Work to be completed - With the images left out, print all of the records below exactly.

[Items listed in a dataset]
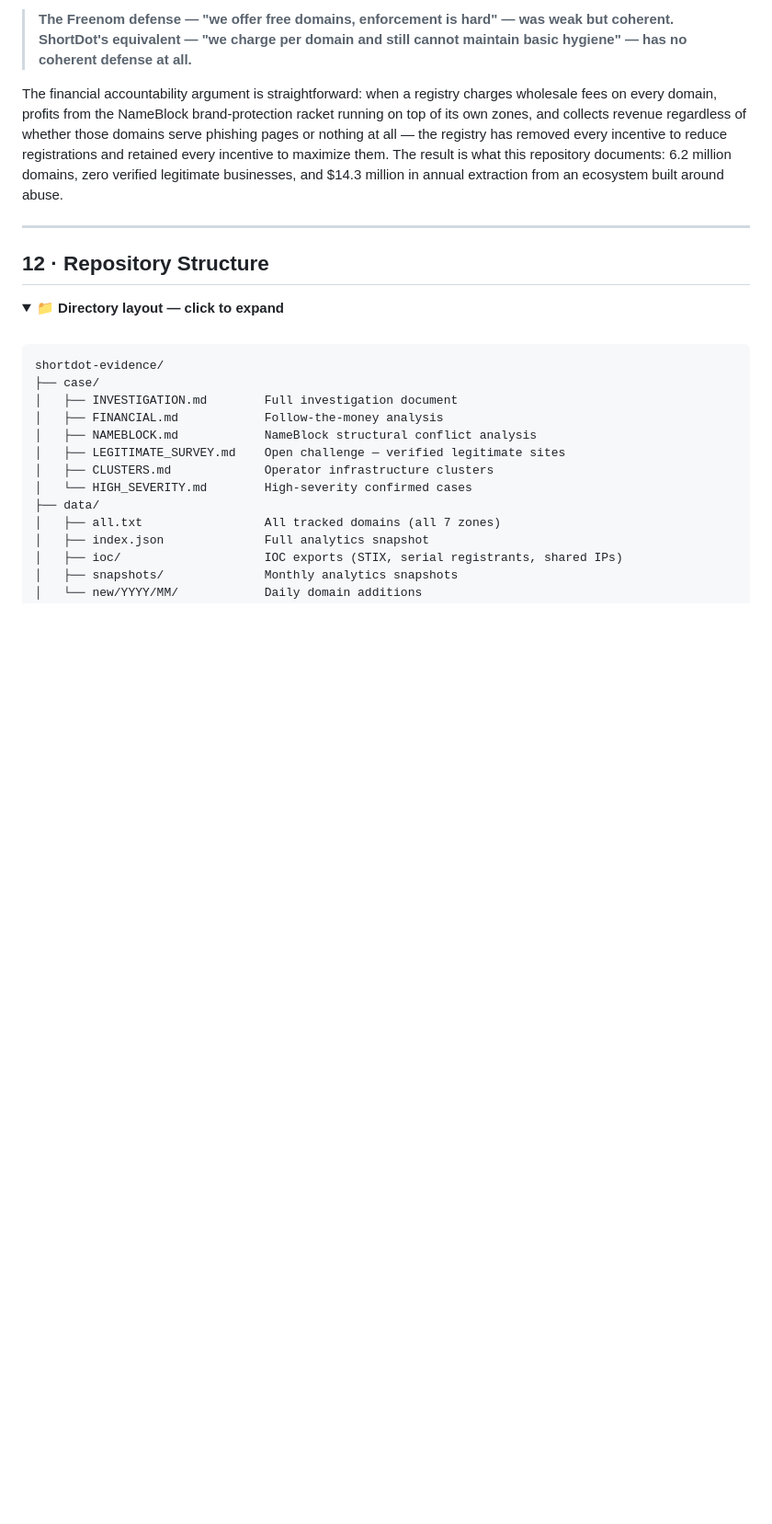
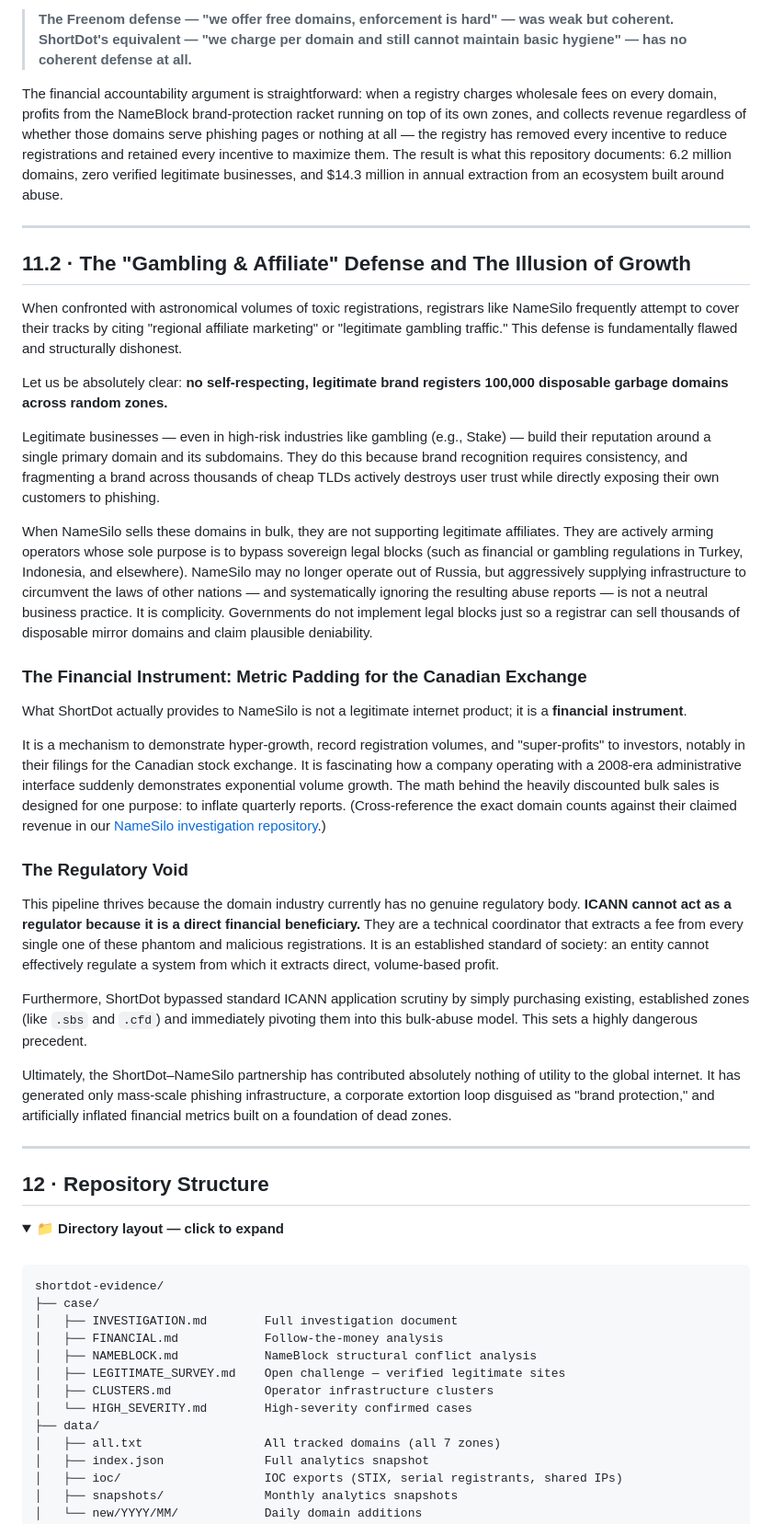
Before and after one commit to phishdestroy/shortdot-evidence, a Markdown page: README.md, the part around one of its changes. Shown at 92% size. Rendered like a GitHub page; folded sections open; blank space fills up the shorter version.

Commit message:
docs: add §11.2 — gambling/affiliate defense, metric padding, regulatory void

```diff
--- a/README.md
+++ b/README.md
@@ -582,6 +583,32 @@ The financial accountability argument is straightforward: when a registry charge
 
 ---
 
+## 11.2 · The "Gambling & Affiliate" Defense and The Illusion of Growth
+
+When confronted with astronomical volumes of toxic registrations, registrars like NameSilo frequently attempt to cover their tracks by citing "regional affiliate marketing" or "legitimate gambling traffic." This defense is fundamentally flawed and structurally dishonest.
+
+Let us be absolutely clear: **no self-respecting, legitimate brand registers 100,000 disposable garbage domains across random zones.**
+
+Legitimate businesses — even in high-risk industries like gambling (e.g., Stake) — build their reputation around a single primary domain and its subdomains. They do this because brand recognition requires consistency, and fragmenting a brand across thousands of cheap TLDs actively destroys user trust while directly exposing their own customers to phishing.
+
+When NameSilo sells these domains in bulk, they are not supporting legitimate affiliates. They are actively arming operators whose sole purpose is to bypass sovereign legal blocks (such as financial or gambling regulations in Turkey, Indonesia, and elsewhere). NameSilo may no longer operate out of Russia, but aggressively supplying infrastructure to circumvent the laws of other nations — and systematically ignoring the resulting abuse reports — is not a neutral business practice. It is complicity. Governments do not implement legal blocks just so a registrar can sell thousands of disposable mirror domains and claim plausible deniability.
+
+### The Financial Instrument: Metric Padding for the Canadian Exchange
+
+What ShortDot actually provides to NameSilo is not a legitimate internet product; it is a **financial instrument**.
+
+It is a mechanism to demonstrate hyper-growth, record registration volumes, and "super-profits" to investors, notably in their filings for the Canadian stock exchange. It is fascinating how a company operating with a 2008-era administrative interface suddenly demonstrates exponential volume growth. The math behind the heavily discounted bulk sales is designed for one purpose: to inflate quarterly reports. (Cross-reference the exact domain counts against their claimed revenue in our [NameSilo investigation repository](https://github.com/phishdestroy/namesilo-evidence).)
+
+### The Regulatory Void
+
+This pipeline thrives because the domain industry currently has no genuine regulatory body. **ICANN cannot act as a regulator because it is a direct financial beneficiary.** They are a technical coordinator that extracts a fee from every single one of these phantom and malicious registrations. It is an established standard of society: an entity cannot effectively regulate a system from which it extracts direct, volume-based profit.
+
+Furthermore, ShortDot bypassed standard ICANN application scrutiny by simply purchasing existing, established zones (like `.sbs` and `.cfd`) and immediately pivoting them into this bulk-abuse model. This sets a highly dangerous precedent.
+
+Ultimately, the ShortDot–NameSilo partnership has contributed absolutely nothing of utility to the global internet. It has generated only mass-scale phishing infrastructure, a corporate extortion loop disguised as "brand protection," and artificially inflated financial metrics built on a foundation of dead zones.
+
+---
+
 ## 12 · Repository Structure
 
 <details>
```
Also changed, not shown: other parts of README.md (+1 -0 lines).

Answer to this problem -
Before and after one commit to phishdestroy/shortdot-evidence, a Markdown page: README.md, the part around one of its changes. Shown at 92% size. Rendered like a GitHub page; folded sections open; blank space fills up the shorter version.

Commit message:
docs: add §11.2 — gambling/affiliate defense, metric padding, regulatory void

```diff
--- a/README.md
+++ b/README.md
@@ -582,6 +583,32 @@ The financial accountability argument is straightforward: when a registry charge
 
 ---
 
+## 11.2 · The "Gambling & Affiliate" Defense and The Illusion of Growth
+
+When confronted with astronomical volumes of toxic registrations, registrars like NameSilo frequently attempt to cover their tracks by citing "regional affiliate marketing" or "legitimate gambling traffic." This defense is fundamentally flawed and structurally dishonest.
+
+Let us be absolutely clear: **no self-respecting, legitimate brand registers 100,000 disposable garbage domains across random zones.**
+
+Legitimate businesses — even in high-risk industries like gambling (e.g., Stake) — build their reputation around a single primary domain and its subdomains. They do this because brand recognition requires consistency, and fragmenting a brand across thousands of cheap TLDs actively destroys user trust while directly exposing their own customers to phishing.
+
+When NameSilo sells these domains in bulk, they are not supporting legitimate affiliates. They are actively arming operators whose sole purpose is to bypass sovereign legal blocks (such as financial or gambling regulations in Turkey, Indonesia, and elsewhere). NameSilo may no longer operate out of Russia, but aggressively supplying infrastructure to circumvent the laws of other nations — and systematically ignoring the resulting abuse reports — is not a neutral business practice. It is complicity. Governments do not implement legal blocks just so a registrar can sell thousands of disposable mirror domains and claim plausible deniability.
+
+### The Financial Instrument: Metric Padding for the Canadian Exchange
+
+What ShortDot actually provides to NameSilo is not a legitimate internet product; it is a **financial instrument**.
+
+It is a mechanism to demonstrate hyper-growth, record registration volumes, and "super-profits" to investors, notably in their filings for the Canadian stock exchange. It is fascinating how a company operating with a 2008-era administrative interface suddenly demonstrates exponential volume growth. The math behind the heavily discounted bulk sales is designed for one purpose: to inflate quarterly reports. (Cross-reference the exact domain counts against their claimed revenue in our [NameSilo investigation repository](https://github.com/phishdestroy/namesilo-evidence).)
+
+### The Regulatory Void
+
+This pipeline thrives because the domain industry currently has no genuine regulatory body. **ICANN cannot act as a regulator because it is a direct financial beneficiary.** They are a technical coordinator that extracts a fee from every single one of these phantom and malicious registrations. It is an established standard of society: an entity cannot effectively regulate a system from which it extracts direct, volume-based profit.
+
+Furthermore, ShortDot bypassed standard ICANN application scrutiny by simply purchasing existing, established zones (like `.sbs` and `.cfd`) and immediately pivoting them into this bulk-abuse model. This sets a highly dangerous precedent.
+
+Ultimately, the ShortDot–NameSilo partnership has contributed absolutely nothing of utility to the global internet. It has generated only mass-scale phishing infrastructure, a corporate extortion loop disguised as "brand protection," and artificially inflated financial metrics built on a foundation of dead zones.
+
+---
+
 ## 12 · Repository Structure
 
 <details>
```
Also changed, not shown: other parts of README.md (+1 -0 lines).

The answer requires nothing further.